To make measurements beyond the surface layer we knew that we needed to get more power to the sampling point. We began by increasing the throughput of our portable Raman system to provide greater sensitivity and decreased measurement times, while still giving predominantly a surface measurement. The result is the STRam, a portable Raman instrument that has see-through capability.
The system is comprised of: the patent-pending probe, a high-throughput spectrometer, and specialized algorithms for the identification of the samples from the spectrum, which has contributions from the surface layers and underlying sample. Our design uses a coaxial excitation and collection path of the signal that is utilized in conventional Raman to measure beyond the diffusely scattering layers that cover a sample.
The STRam probe is designed to cover a larger surface area and increase the sampling depth compared with conventional Raman, so that the Raman spectrum beneath diffusely scattering opaque layers can be measured without being overwhelmed by the Raman signal of the surface layer.
The STRam is operated through an embedded touchscreen computer with software that walks users through the measurement steps and gives a match result in seconds. Our customers – who work in forensics, customs, border agencies, and pharmaceutical companies – wanted the ability to use commercial spectral libraries, as well as the ability to develop custom libraries. So we developed libraries and software to fulfill this demand, including a full narcotics library and 21CFR part 11 compliant ID software.
Many pharmaceutical companies already rely on handheld Raman for raw material testing through bottles and plastic drum liners. Chemical suppliers are able to verify the contents of their containers without breaking the seal, and because measurements can be done in seconds, can test a large number of packages in short time. Customs agents and postal inspectors who encounter suspicious envelopes can use the STRam to determine if they pose a threat without exposing anyone in the process.
Beyond the solution
Customers are already asking for the technology to be extended to a handheld instrument, so that is one of our next challenges.
Another challenge for us is to expand the capability of the instrument to work at different laser excitations. Currently, the instrument comes with a 785 nm laser excitation; we want to offer 532 nm (carbon material analysis) and 1064 nm (fluorescence avoidance).
We would like to see the STRam adopted widely for nondestructive, noninvasive inspections across the transportation industry – including logistics and shipping companies and customs and border agencies. This has the potential to help verify that materials are what they should be and to identify unknowns, increasing everyone’s safety.
The laser power can be adjusted to as low as one percent, meaning it can be used in biomedical research and tissue analysis to increase understanding and early diagnosis of disease, with less chance of sample damage.
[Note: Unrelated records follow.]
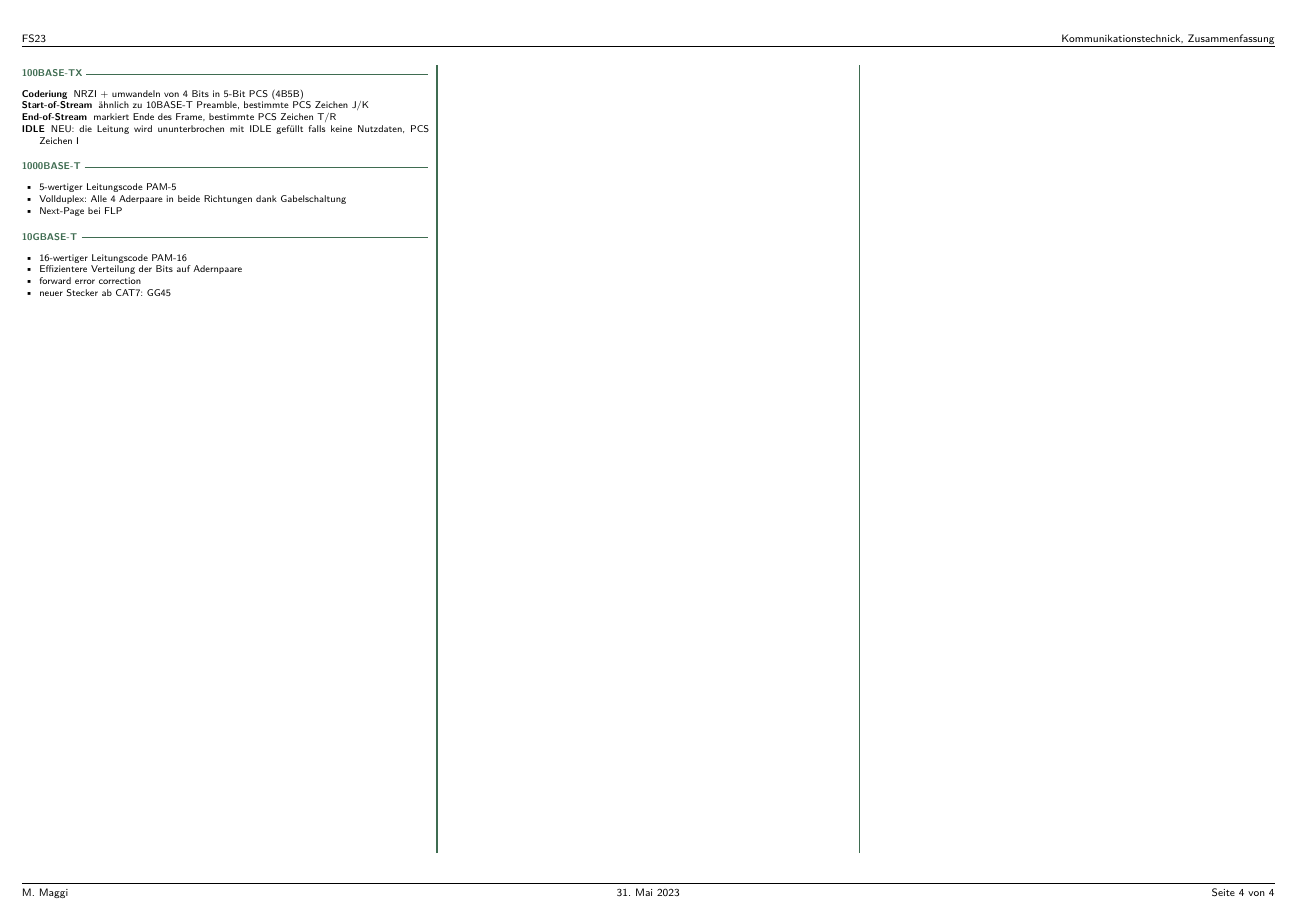
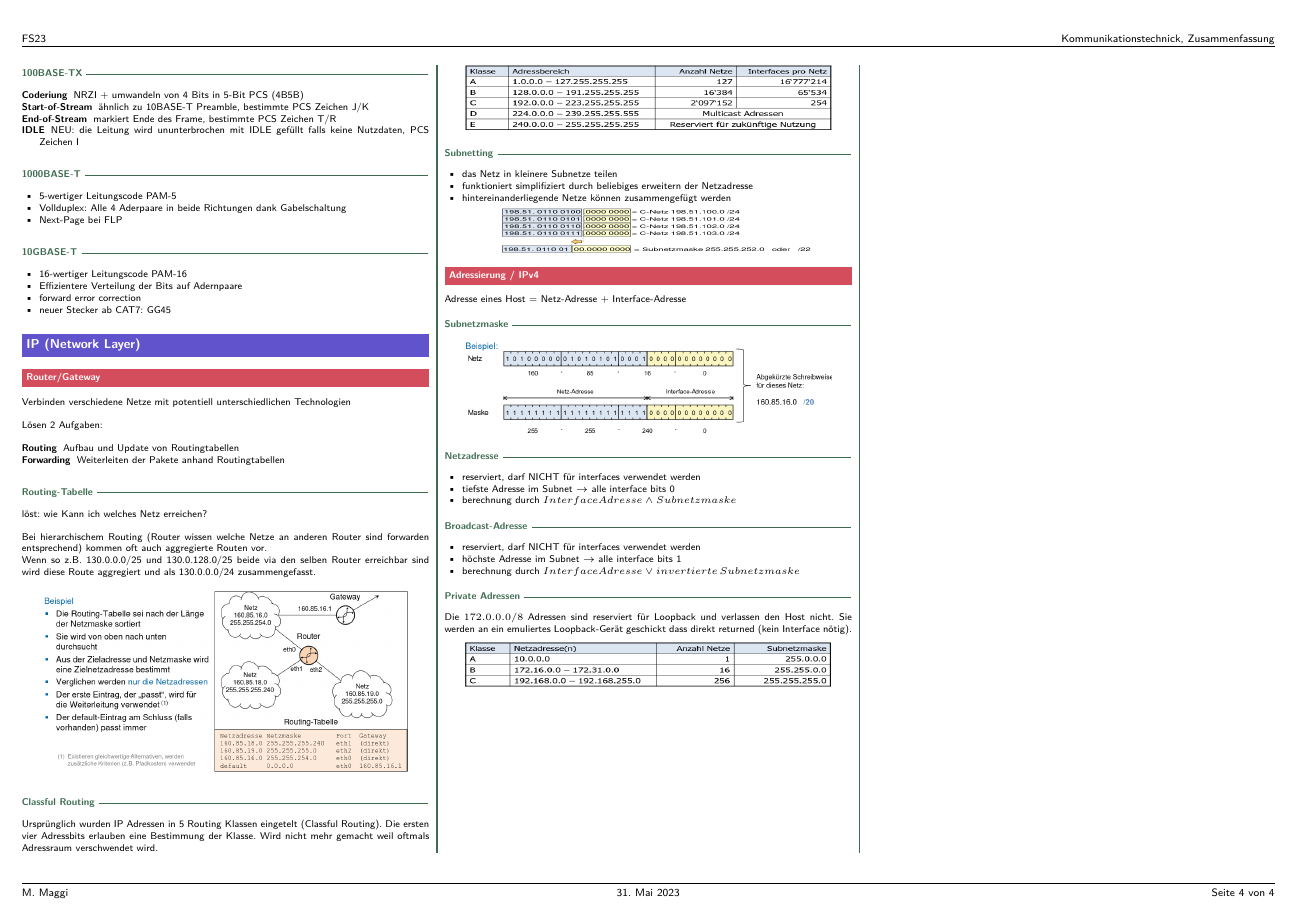
Before and after one commit to merlinio2000/improved-goggles, a LaTeX document (kt/kt.tex, which reads kt/sections/ip.tex): page 4 of 4. Compiled offline with pdfLaTeX.

Commit message:
KT: add first part of ip

```diff
--- /dev/null
+++ b/kt/sections/ip.tex
@@ -0,0 +1,91 @@
+\section{IP (Network Layer)}
+
+\subsection{Router/Gateway}
+Verbinden verschiedene Netze mit potentiell unterschiedlichen Technologien
+
+Lösen 2 Aufgaben:
+\begin{description}
+	\item[Routing] Aufbau und Update von Routingtabellen
+	\item[Forwarding] Weiterleiten der Pakete anhand Routingtabellen
+\end{description}
+
+\subsubsection{Routing-Tabelle}
+löst: wie Kann ich welches Netz erreichen?
+
+Bei hierarchischem Routing (Router wissen welche Netze an anderen Router sind
+forwarden entsprechend) kommen oft auch aggregierte Routen vor.\\
+Wenn so z.B. 130.0.0.0/25 und 130.0.128.0/25 beide via den selben Router
+erreichbar sind wird diese Route aggregiert und als 130.0.0.0/24 zusammengefasst.
+
+\begin{center}
+	\includegraphics[width=0.9\linewidth]{routing-table}
+\end{center}
+
+\subsubsection{Classful Routing}
+
+Ursprünglich wurden IP Adressen in 5 Routing Klassen eingetelt (Classful Routing).
+Die ersten vier Adressbits erlauben eine Bestimmung der Klasse.
+Wird nicht mehr gemacht weil oftmals Adressraum verschwendet wird.
+
+\begin{center}
+	\includegraphics[width=0.9\linewidth, height=15mm]{classful-routing}
+\end{center}
+
+\subsubsection{Subnetting}
+\begin{itemize}
+	\item das Netz in kleinere Subnetze teilen
+	\item funktioniert simplifiziert durch beliebiges erweitern der Netzadresse
+	\item hintereinanderliegende Netze können zusammengefügt werden
+	      \begin{center}
+		      \includegraphics[width=0.8\linewidth, height=10mm]{subnetting-aggr}
+	      \end{center}
+	      % \begin{itemize}
+	      %  \item 160.85.100.0/24
+	      %  \item 160.85.101.0/24
+	      %  \item 160.85.102.0/24
+	      %  \item 160.85.103.0/24
+	      %  \item zusammengefügt: 160.85.100/22
+	      % \end{itemize}
+\end{itemize}
+
+
+
+
+
+
+
+
+\subsection{Adressierung / IPv4}
+
+Adresse eines Host = Netz-Adresse + Interface-Adresse
+
+\subsubsection{Subnetzmaske}
+
+\begin{center}
+	\includegraphics[width=0.9\linewidth]{subnetmask}
+\end{center}
+
+\subsubsection{Netzadresse}
+
+\begin{itemize}
+	\item reserviert, darf NICHT für interfaces verwendet werden
+	\item tiefste Adresse im Subnet $\rightarrow$ alle interface bits 0
+	\item berechnung durch $Interface Adresse \land Subnetzmaske$
+\end{itemize}
+
+\subsubsection{Broadcast-Adresse}
+
+\begin{itemize}
+	\item reserviert, darf NICHT für interfaces verwendet werden
+	\item höchste Adresse im Subnet $\rightarrow$ alle interface bits 1
+	\item berechnung durch $Interface Adresse \lor invertierte \, Subnetzmaske$
+\end{itemize}
+
+\subsubsection{Private Adressen}
+
+Die $172.0.0.0/8$ Adressen sind reserviert für Loopback und verlassen den Host nicht.
+Sie werden an ein emuliertes Loopback-Gerät geschickt dass direkt returned
+(kein Interface nötig).
+\begin{center}
+	\includegraphics[width=0.9\linewidth, height=10mm]{private-ip}
+\end{center}
```
Also changed, not shown: kt/kt.tex (+1 -0 lines), kt/images/classful-routing.png (added), kt/images/private-ip.png (added), kt/images/routing-table.png (added), kt/images/subnetmask.png (added), kt/images/subnetting-aggr.png (added), kt/kt.pdf.
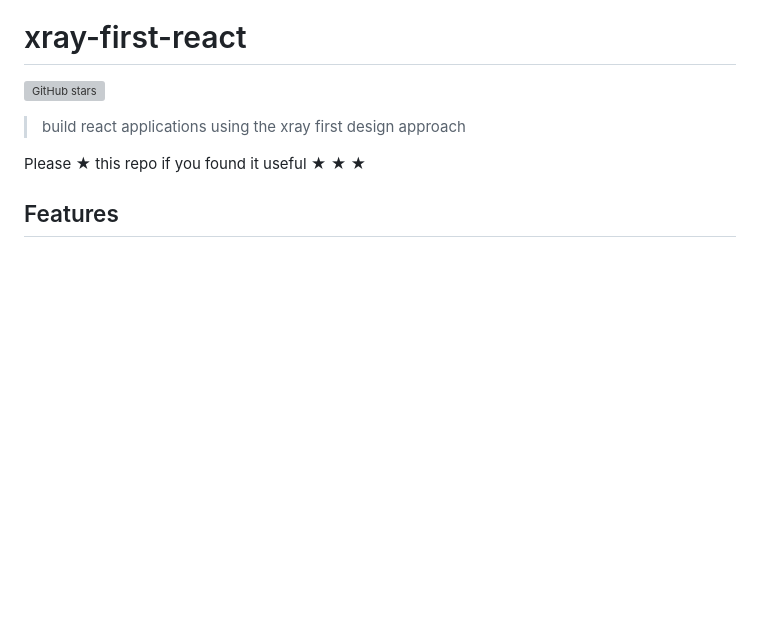
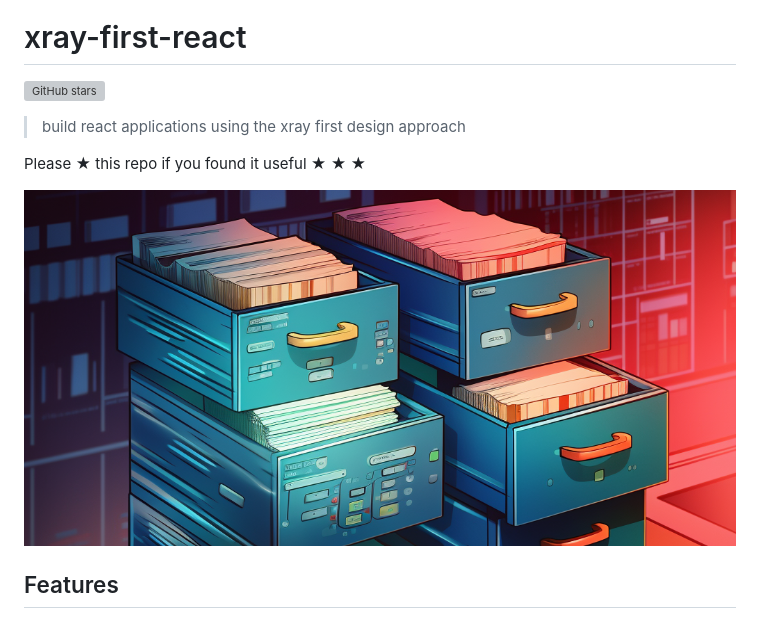
Before and after one commit to clayrisser/xray-first-react, a Markdown page: README.md, the part around the change. Rendered like a GitHub page; pictures changed too: assets/xray-first-react.png (added); blank space fills up the shorter version; grey boxes are pictures that could not be loaded.

Commit message:
✨ feat: Add xray-first-react.png and update README.md
- Added xray-first-react.png to the assets folder.
- Updated the README.md file to include an image of xray-first-react.png.
- Included a plea to star the repository if found useful.

Please review and merge this commit.

```diff
--- a/README.md
+++ b/README.md
@@ -6,6 +6,7 @@
 
 Please ★ this repo if you found it useful ★ ★ ★
 
+![](assets/xray-first-react.png)
 
 ## Features
 
```
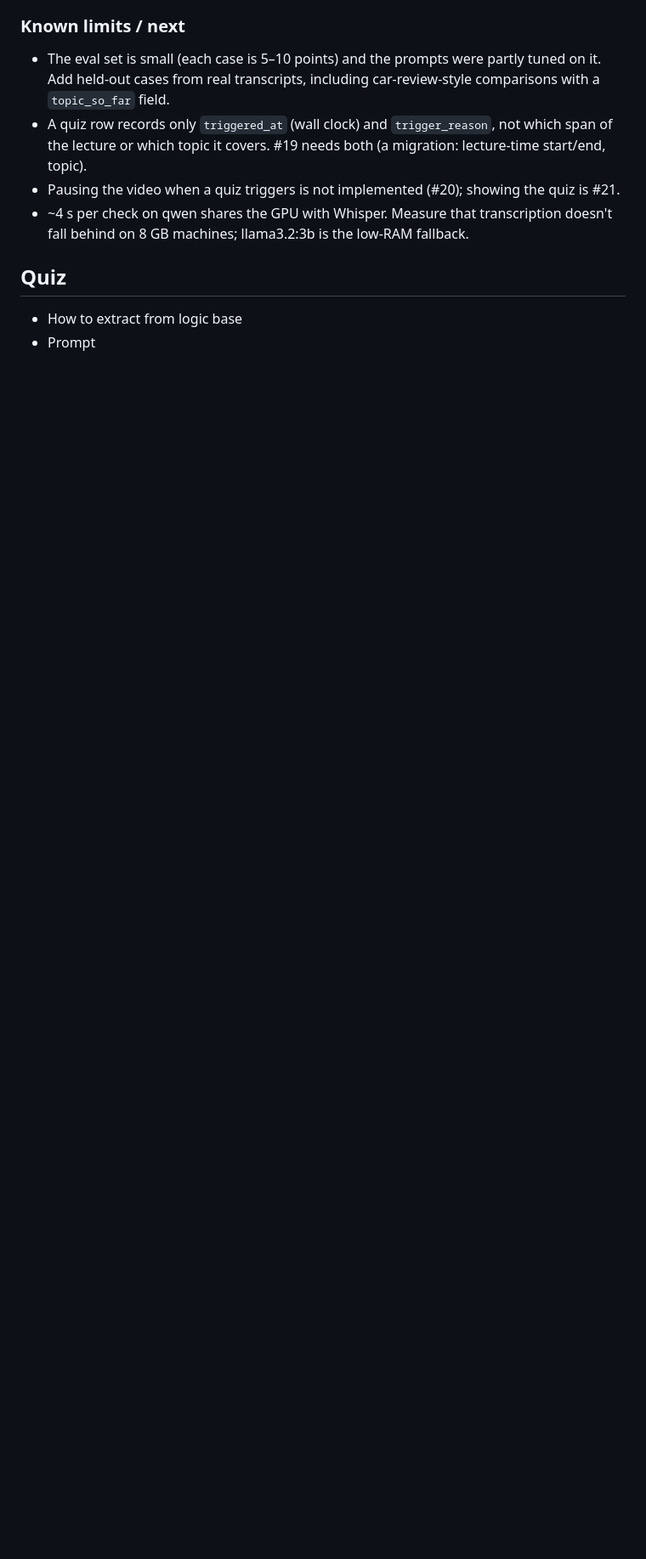
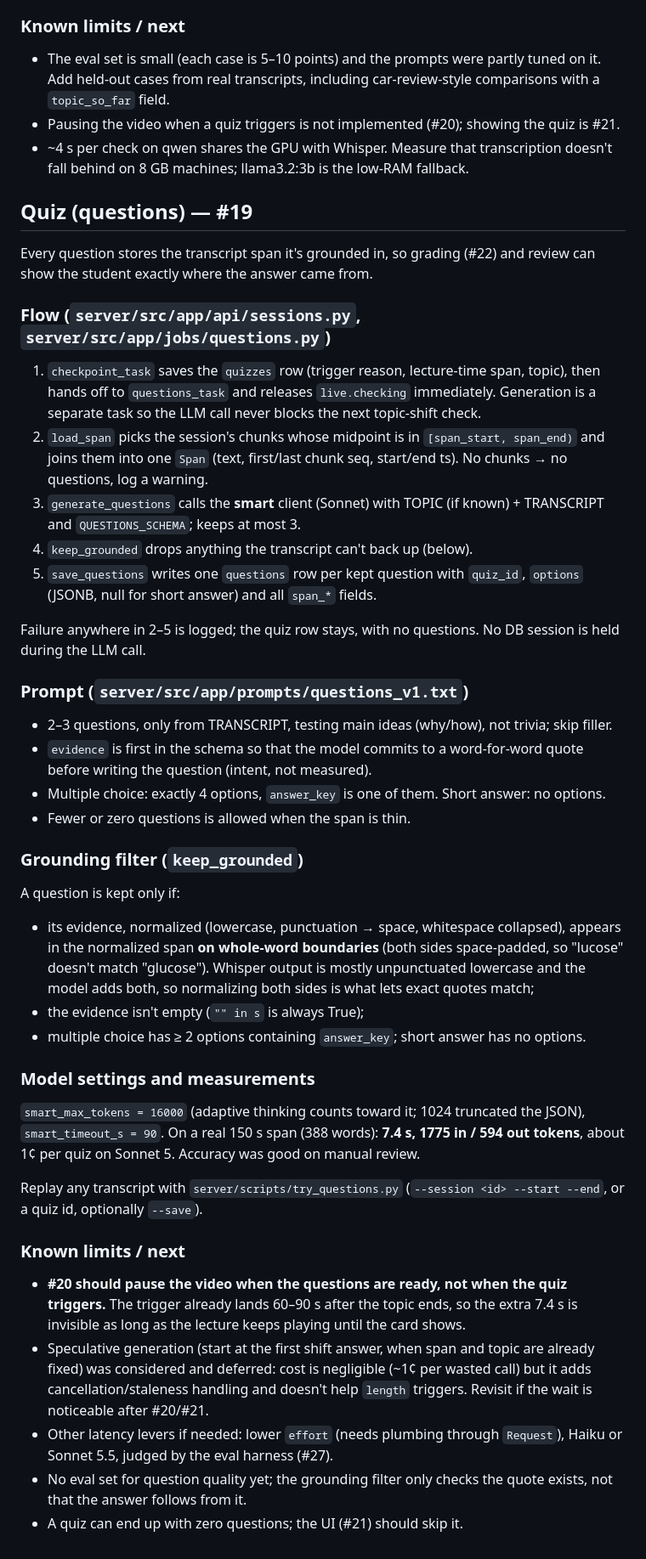
Before and after one commit to bgao8/Learning-Reinforcement, a Markdown page: docs/logic.md, the part around one of its changes. Shown at 85% size. Drawn GitHub-style; blank space fills up the shorter version.

Commit message:
Updated logic docs with the quiz flow.

```diff
--- a/docs/logic.md
+++ b/docs/logic.md
@@ -96,13 +97,66 @@ Lessons:
 - The eval set is small (each case is 5–10 points) and the prompts were partly tuned on it.
   Add held-out cases from real transcripts, including car-review-style comparisons with a
   `topic_so_far` field.
-- A quiz row records only `triggered_at` (wall clock) and `trigger_reason`, not which span of
-  the lecture or which topic it covers. #19 needs both (a migration: lecture-time start/end, topic).
 - Pausing the video when a quiz triggers is not implemented (#20); showing the quiz is #21.
 - ~4 s per check on qwen shares the GPU with Whisper. Measure that transcription doesn't fall
   behind on 8 GB machines; llama3.2:3b is the low-RAM fallback.
 
 
-## Quiz
-- How to extract from logic base
-- Prompt
+## Quiz (questions) — #19
+
+Every question stores the transcript span it's grounded in, so grading (#22) and review can
+show the student exactly where the answer came from.
+
+### Flow (`server/src/app/api/sessions.py`, `server/src/app/jobs/questions.py`)
+1. `checkpoint_task` saves the `quizzes` row (trigger reason, lecture-time span, topic), then
+   hands off to `questions_task` and releases `live.checking` immediately. Generation is a
+   separate task so the LLM call never blocks the next topic-shift check.
+2. `load_span` picks the session's chunks whose midpoint is in `[span_start, span_end)` and
+   joins them into one `Span` (text, first/last chunk seq, start/end ts). No chunks → no
+   questions, log a warning.
+3. `generate_questions` calls the **smart** client (Sonnet) with TOPIC (if known) + TRANSCRIPT
+   and `QUESTIONS_SCHEMA`; keeps at most 3.
+4. `keep_grounded` drops anything the transcript can't back up (below).
+5. `save_questions` writes one `questions` row per kept question with `quiz_id`, `options`
+   (JSONB, null for short answer) and all `span_*` fields.
+
+Failure anywhere in 2–5 is logged; the quiz row stays, with no questions. No DB session is
+held during the LLM call.
+
+### Prompt (`server/src/app/prompts/questions_v1.txt`)
+- 2–3 questions, only from TRANSCRIPT, testing main ideas (why/how), not trivia; skip filler.
+- `evidence` is first in the schema so that the model commits to a word-for-word quote
+  before writing the question (intent, not measured).
+- Multiple choice: exactly 4 options, `answer_key` is one of them. Short answer: no options.
+- Fewer or zero questions is allowed when the span is thin.
+
+### Grounding filter (`keep_grounded`)
+A question is kept only if:
+- its evidence, normalized (lowercase, punctuation → space, whitespace collapsed), appears
+  in the normalized span **on whole-word boundaries** (both sides space-padded, so "lucose"
+  doesn't match "glucose"). Whisper output is mostly unpunctuated lowercase and the model
+  adds both, so normalizing both sides is what lets exact quotes match;
+- the evidence isn't empty (`"" in s` is always True);
+- multiple choice has ≥ 2 options containing `answer_key`; short answer has no options.
+
+### Model settings and measurements
+`smart_max_tokens = 16000` (adaptive thinking counts toward it; 1024 truncated the JSON),
+`smart_timeout_s = 90`. On a real 150 s span (388 words): **7.4 s, 1775 in / 594 out tokens**,
+about 1¢ per quiz on Sonnet 5. Accuracy was good on manual review.
+
+Replay any transcript with `server/scripts/try_questions.py` (`--session <id> --start --end`,
+or a quiz id, optionally `--save`).
+
+### Known limits / next
+- **#20 should pause the video when the questions are ready, not when the quiz triggers.**
+  The trigger already lands 60–90 s after the topic ends, so the extra 7.4 s is invisible as
+  long as the lecture keeps playing until the card shows.
+- Speculative generation (start at the first shift answer, when span and topic are already
+  fixed) was considered and deferred: cost is negligible (~1¢ per wasted call) but it adds
+  cancellation/staleness handling and doesn't help `length` triggers. Revisit if the wait is
+  noticeable after #20/#21.
+- Other latency levers if needed: lower `effort` (needs plumbing through `Request`), Haiku or
+  Sonnet 5.5, judged by the eval harness (#27).
+- No eval set for question quality yet; the grounding filter only checks the quote exists,
+  not that the answer follows from it.
+- A quiz can end up with zero questions; the UI (#21) should skip it.
```
Also changed, not shown: other parts of docs/logic.md (+4 -3 lines).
The STRam’s more widely dispersed power could also prove useful in archaeology and conservation to contribute to the understanding of provenance, authenticity, and degradation – samples and artwork are less likely to be damaged and more representative measurements can be made of the samples.
The ability to measure samples inside packages, eliminating the need for sample preparation, is one of the major advantages of Raman. Going that step further and measuring through opaque packages – from white plastic bottles to fiber sacks, envelopes and even skin – allows easy adoption of this fundamental spectroscopic tool in many working environments, in the laboratory or in the field. This could open Raman to many new potential users, for whom it has not previously been a viable tool.
Katherine A. Bakeev is Director of Market & Customer Development at B&W Tek, Newark, Delaware, USA.